The witness was testifying in the defence case of the former Rwandan Director in the ministry of Family and Women Affairs Jean Baptiste Gatete who is facing charges of genocide, conspiracy to commit genocide, incitement to commit genocide and crimes against humanity. He has denied the accusations.
Without remembering exact dates, the witness who claimed to have lived in the camp, said that two groups of civilians were trained at Gabiro camp towards the end of 1993 or at the beginning of 1994.
‘'I saw two groups, one was composed of Interahamwe and another group of Burundians,'' Habakubaho told the Chamber during cross examination led by prosecution counsel Drew White from Canada.

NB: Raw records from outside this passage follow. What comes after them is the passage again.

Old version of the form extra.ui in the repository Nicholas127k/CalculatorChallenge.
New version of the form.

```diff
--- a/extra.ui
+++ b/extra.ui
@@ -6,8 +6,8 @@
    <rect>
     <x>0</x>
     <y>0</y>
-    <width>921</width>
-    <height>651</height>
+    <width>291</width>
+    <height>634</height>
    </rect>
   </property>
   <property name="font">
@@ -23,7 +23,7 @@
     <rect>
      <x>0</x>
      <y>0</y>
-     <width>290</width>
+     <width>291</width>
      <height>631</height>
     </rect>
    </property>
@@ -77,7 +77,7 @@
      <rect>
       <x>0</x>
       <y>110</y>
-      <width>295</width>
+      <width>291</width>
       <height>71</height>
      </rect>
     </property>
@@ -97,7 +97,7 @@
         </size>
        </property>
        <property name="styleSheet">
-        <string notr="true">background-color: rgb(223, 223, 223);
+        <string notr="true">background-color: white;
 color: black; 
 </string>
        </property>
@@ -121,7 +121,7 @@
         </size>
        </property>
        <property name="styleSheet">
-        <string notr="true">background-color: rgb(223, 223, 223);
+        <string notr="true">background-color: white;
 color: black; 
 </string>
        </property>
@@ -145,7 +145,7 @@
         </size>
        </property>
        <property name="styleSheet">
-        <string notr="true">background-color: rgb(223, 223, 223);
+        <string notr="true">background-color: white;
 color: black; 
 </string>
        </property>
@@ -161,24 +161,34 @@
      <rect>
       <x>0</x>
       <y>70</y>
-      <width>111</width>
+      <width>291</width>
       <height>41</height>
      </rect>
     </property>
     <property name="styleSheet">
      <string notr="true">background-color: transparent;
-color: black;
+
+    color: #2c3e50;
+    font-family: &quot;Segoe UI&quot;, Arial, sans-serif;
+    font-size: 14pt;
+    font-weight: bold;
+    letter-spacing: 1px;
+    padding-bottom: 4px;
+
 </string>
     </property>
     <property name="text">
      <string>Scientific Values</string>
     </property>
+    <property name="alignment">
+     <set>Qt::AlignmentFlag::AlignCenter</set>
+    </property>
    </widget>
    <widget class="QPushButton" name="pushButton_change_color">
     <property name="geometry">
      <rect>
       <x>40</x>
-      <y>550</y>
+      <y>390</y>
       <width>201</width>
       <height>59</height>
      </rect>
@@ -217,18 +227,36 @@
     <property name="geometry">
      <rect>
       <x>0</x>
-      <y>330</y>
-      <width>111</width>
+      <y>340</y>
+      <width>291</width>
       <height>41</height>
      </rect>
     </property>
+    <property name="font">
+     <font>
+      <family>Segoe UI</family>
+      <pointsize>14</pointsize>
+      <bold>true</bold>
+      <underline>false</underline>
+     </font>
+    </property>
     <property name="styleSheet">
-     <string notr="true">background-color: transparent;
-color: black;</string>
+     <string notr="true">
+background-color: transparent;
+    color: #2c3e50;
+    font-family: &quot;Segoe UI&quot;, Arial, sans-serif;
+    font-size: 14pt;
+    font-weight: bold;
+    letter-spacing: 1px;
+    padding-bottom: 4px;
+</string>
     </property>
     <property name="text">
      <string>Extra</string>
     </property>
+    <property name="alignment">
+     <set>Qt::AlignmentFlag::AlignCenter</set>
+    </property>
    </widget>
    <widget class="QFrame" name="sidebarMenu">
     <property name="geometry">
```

The witness went on explaining that the Interahamwe group consisted of between 300 and 400 people whereas the Burundians group was made of between 150 and 200 people. According to him both groups were trained in the use of various weapons, including guns and grenades.
However, the witness denied that French officers were present at the camp to assist Rwandan soldiers in the training.
The Prosecution has alleged that the Rwandan Army trained Interahamwe and gave them weapons distributed through local leaders to use them during the massacres against Tutsis.
Asked whether he saw armed civilians attacking other civilians during the 1994 genocide, the soldier said ‘'I witnessed such incidences in some areas.''
During re-examination by the accused's French lead counsel Marie Pierre Poulain, Habakubaho stressed that the Interahamwe trained at Gabiro came from Kigali and that he had time to discuss with them during the recess.
The trial continues Thursday
© Hirondelle News Agency